Open Fist Theatre, Los Angeles
Through Aug. 25

"The Idiot Box," making its West Coast premiere, is a glittering absurdist farce. It's like "Pleasantville" the movie meets "Friends" the sitcom (you can substitute any sitcom featuring six friends living together in an eight-room Manhattan penthouse), with a sinister undertow that takes hold early and never lets go.

The similarities to "Pleasantville" seem more contemporaneous than borrowed and don't make the premise any the less clever or effective. The differences allow the play to make a compelling statement, though I'm not sure what it is: perhaps an evaluative contrast between television shows and real reality or the irredeemably existential nature of life or the importance of knowing who we are.

In fact, "Idiot Box" is at heart a lot more like the sitcom: a talented, versatile cast working from a smoothly professional script and getting its feedback from a richly varied audience response track (taped at first, the audience after). If writer Michael Elyanow had chosen to keep up the pretense for the entire evening, without introducing any of the play's reality-based untidiness, he might have established a long-running cult following.

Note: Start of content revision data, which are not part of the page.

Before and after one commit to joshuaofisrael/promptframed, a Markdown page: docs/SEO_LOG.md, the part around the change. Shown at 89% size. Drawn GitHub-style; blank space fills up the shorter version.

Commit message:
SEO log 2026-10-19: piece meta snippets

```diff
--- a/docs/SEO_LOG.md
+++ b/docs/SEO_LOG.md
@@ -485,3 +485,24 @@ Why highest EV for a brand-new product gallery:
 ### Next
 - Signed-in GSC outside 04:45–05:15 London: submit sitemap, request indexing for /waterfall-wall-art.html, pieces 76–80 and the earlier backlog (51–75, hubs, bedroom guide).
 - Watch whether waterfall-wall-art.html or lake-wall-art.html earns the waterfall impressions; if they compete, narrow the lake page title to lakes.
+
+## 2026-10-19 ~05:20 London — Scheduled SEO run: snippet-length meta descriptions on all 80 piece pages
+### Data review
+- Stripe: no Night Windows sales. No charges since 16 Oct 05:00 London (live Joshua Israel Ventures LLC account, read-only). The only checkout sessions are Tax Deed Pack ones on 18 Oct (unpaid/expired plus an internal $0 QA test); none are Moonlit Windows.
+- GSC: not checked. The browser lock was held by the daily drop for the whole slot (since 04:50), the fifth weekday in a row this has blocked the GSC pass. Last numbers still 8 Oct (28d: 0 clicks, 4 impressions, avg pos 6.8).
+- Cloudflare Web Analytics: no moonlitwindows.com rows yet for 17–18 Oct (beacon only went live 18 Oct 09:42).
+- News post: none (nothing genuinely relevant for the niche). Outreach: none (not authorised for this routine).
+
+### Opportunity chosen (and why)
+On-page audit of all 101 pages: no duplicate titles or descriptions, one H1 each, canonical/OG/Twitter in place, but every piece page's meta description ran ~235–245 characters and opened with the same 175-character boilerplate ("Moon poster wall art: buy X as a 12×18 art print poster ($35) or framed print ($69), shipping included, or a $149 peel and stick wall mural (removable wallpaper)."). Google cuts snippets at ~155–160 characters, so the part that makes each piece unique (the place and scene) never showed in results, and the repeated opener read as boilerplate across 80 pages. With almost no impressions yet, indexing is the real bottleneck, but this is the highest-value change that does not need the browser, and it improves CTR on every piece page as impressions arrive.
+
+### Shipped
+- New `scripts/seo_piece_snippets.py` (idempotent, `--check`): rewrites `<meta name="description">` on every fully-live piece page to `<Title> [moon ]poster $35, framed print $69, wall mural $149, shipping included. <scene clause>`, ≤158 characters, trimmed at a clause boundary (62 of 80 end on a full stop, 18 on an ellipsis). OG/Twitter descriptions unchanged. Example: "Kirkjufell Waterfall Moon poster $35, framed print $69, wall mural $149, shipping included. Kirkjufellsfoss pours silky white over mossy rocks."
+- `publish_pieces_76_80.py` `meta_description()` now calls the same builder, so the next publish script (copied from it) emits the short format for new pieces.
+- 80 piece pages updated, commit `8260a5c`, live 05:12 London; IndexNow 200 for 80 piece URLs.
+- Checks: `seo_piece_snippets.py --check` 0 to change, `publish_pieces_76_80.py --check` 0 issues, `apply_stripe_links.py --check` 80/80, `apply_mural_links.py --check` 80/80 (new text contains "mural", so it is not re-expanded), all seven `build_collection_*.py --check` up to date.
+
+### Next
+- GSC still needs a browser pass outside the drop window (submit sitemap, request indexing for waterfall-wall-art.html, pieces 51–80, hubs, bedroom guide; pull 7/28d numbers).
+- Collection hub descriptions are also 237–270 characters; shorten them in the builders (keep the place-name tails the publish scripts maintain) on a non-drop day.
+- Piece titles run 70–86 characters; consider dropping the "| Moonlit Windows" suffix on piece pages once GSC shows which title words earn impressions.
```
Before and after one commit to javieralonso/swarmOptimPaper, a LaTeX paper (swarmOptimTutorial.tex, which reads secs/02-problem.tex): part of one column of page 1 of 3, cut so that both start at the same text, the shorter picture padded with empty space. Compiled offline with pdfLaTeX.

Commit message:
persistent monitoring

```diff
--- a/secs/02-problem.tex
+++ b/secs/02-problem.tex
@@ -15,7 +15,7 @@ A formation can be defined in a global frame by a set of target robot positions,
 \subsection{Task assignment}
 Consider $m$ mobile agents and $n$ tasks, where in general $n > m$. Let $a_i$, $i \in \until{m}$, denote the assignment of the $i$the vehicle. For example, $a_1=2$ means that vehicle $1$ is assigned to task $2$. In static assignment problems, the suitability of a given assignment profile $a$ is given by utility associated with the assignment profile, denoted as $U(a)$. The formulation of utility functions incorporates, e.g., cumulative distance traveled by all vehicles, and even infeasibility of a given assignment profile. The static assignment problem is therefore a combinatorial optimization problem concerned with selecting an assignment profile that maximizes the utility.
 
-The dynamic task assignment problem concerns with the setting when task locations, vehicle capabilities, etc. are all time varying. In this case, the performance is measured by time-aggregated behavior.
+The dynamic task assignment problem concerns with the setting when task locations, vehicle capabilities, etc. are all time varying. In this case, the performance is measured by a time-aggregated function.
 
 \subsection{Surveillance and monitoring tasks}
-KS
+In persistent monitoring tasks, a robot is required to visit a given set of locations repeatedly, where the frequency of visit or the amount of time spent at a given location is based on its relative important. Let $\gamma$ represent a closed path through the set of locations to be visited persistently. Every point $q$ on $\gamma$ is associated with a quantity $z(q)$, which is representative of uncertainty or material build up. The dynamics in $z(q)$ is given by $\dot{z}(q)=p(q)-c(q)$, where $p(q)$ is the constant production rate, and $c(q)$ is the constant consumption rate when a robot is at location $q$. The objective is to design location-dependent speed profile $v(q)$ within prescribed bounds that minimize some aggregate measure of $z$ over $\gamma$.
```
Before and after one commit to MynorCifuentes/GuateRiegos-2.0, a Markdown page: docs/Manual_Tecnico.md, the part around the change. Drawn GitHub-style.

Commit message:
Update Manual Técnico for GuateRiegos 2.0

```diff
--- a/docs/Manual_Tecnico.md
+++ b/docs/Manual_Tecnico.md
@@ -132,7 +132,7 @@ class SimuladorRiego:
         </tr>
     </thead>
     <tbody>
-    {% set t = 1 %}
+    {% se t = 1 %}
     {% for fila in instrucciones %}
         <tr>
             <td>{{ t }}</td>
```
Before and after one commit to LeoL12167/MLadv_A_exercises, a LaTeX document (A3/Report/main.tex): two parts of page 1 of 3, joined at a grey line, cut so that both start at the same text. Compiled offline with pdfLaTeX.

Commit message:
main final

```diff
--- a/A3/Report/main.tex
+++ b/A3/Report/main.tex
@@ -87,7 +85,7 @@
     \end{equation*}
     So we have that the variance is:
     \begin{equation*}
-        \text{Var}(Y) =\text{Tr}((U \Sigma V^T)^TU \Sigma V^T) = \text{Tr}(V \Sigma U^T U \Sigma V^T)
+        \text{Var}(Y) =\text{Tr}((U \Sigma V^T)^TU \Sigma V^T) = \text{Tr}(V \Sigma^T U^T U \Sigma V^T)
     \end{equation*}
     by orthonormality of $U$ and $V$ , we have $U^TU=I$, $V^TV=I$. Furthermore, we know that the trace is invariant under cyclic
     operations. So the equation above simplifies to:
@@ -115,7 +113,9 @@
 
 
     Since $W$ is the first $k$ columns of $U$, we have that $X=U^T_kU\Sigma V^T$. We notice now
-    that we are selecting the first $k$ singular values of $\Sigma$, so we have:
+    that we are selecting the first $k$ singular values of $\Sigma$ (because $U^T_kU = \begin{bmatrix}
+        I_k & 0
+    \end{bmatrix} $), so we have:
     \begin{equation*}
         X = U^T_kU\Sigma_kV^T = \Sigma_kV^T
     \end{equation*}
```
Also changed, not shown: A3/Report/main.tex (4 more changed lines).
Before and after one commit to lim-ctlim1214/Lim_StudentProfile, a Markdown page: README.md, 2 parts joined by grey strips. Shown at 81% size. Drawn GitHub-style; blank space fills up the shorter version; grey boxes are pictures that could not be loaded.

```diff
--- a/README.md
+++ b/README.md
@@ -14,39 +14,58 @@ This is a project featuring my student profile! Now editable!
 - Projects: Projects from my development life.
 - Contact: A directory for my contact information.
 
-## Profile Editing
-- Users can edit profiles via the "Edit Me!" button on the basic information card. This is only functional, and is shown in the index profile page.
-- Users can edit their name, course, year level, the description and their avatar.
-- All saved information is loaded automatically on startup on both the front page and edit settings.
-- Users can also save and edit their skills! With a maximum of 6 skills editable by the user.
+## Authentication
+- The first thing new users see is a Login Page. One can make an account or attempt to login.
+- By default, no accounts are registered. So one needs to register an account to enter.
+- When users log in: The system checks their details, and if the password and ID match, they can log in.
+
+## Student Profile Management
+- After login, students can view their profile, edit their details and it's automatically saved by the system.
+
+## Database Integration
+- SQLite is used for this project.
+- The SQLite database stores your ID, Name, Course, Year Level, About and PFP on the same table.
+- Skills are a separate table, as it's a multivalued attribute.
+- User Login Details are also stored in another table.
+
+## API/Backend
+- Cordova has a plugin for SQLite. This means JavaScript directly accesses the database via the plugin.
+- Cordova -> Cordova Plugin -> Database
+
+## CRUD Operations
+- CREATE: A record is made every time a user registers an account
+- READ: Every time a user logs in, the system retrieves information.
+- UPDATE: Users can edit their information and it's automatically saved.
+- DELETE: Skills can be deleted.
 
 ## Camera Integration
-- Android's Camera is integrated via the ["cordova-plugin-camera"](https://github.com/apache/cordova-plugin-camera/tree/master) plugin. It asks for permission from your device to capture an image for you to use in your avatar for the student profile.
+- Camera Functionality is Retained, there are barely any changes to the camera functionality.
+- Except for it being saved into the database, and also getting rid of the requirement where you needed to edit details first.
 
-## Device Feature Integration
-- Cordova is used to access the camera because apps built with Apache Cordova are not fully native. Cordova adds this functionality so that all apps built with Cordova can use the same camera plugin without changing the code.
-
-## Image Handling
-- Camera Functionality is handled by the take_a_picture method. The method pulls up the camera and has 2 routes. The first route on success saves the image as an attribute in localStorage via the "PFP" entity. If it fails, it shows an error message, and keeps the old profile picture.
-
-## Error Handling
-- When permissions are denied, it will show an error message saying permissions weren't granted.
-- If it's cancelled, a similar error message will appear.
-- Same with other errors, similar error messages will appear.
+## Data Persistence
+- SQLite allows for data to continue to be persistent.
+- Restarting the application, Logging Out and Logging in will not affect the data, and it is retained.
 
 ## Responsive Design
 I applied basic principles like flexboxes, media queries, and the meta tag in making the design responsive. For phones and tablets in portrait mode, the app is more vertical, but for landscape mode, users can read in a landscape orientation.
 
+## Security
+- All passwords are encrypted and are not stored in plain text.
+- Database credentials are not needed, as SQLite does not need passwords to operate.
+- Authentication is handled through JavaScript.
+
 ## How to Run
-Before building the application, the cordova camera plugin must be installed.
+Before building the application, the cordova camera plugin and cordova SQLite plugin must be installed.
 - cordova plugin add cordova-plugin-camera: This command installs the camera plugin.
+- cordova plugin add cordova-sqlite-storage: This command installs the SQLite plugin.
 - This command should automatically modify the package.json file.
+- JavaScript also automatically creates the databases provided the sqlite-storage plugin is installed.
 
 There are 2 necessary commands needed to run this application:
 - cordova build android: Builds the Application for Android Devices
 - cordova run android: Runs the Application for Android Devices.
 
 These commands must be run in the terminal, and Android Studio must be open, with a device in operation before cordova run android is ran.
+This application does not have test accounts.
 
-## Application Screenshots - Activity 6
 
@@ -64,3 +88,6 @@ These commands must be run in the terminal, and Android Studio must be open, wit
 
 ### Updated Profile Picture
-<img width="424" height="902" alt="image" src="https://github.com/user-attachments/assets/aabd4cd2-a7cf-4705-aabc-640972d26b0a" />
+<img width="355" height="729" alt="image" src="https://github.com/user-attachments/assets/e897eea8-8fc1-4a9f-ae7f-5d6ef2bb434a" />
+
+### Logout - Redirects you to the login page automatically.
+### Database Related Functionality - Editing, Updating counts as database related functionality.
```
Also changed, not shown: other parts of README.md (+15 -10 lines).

One of the strengths of the production, Jeremy B. Cohen's direction, is evidenced by the fact that Kevin Carroll -- who took over at very short notice the role of Omar and carries a script -- gives a performance that is in many way as nuanced and effective as any of his colleagues. Carroll shows the guts and gumption of a trouper at one point by stuffing the script into a hip pocket.

Like a sitcom, each of the roles has a specific burden to carry. Corena Chase (as Australian dog-whisperer Veronica) has to be overwhelmingly glamorous and have an accent, and succeeds mostly in the former. Tisha Terrasini-Banker has to transform from a ditzy brunette to an intellectual activist and back, which she does with marvelous skill and relish. Kelly Van Kirk has to transform from a blandly benevolent friend to just blandly malevolent and does so with more command and presence than subtlety. Dominic Spillane catches the complexity and confusion in his sexual awakening and gender-identification skirmishes with startling energy and humanity.

Anna Khaja, who, as the central feminine force, has to become someone willing to pay the ultimate price for escape. She does so with eloquent anguish and astonishing physical passion, even if she is left standing around too much. David Castellani as a voice of insanity comes even further unhinged with a wonderful wry spirit, and Amanda Weier tries earnestly to differentiate between her two personalities. As peripheral eccentrics who are actually comfortable within their own skins, Conor Lane as a gender-casual hunk and Rod Switzer as an unabashed chubby chaser complete the excellent cast.

Throughout, the ensemble always seems spontaneous, and the audience catches the fun as if it were contagious, even though the quotient of funny lines decreases once the laugh track stops functioning.

The Open Fist Theatre's stage is used very well, with just the right number of closets and doors, though the clutter of furniture sometimes gets in the way of the actors opening up their riffs and monologues.

Presented bythe Open Fist Theatre Company
Playwright: Michael Elyanow
Director: Jeremy B. Cohen
Producers: Amanda Weier, Martha Demson
Set designer: Donna Marquet
Costume designer: Alex Jaeger
Lighting designer: J. Kent Inasy
Original music/Sound designer: Lindsay Jones
Chloe: Anna Khaja
Fiona: Tisha Terrasini-Banker
Stephanie: Amanda Weier
Veronica: Corena Chase
Mark: Kelly Van Kirk
Omar: Kevin Carroll
Connor: David Castellani
Billy: Dominic Spillane
Raymond: Conor Lane
Harvey: Rod Switzer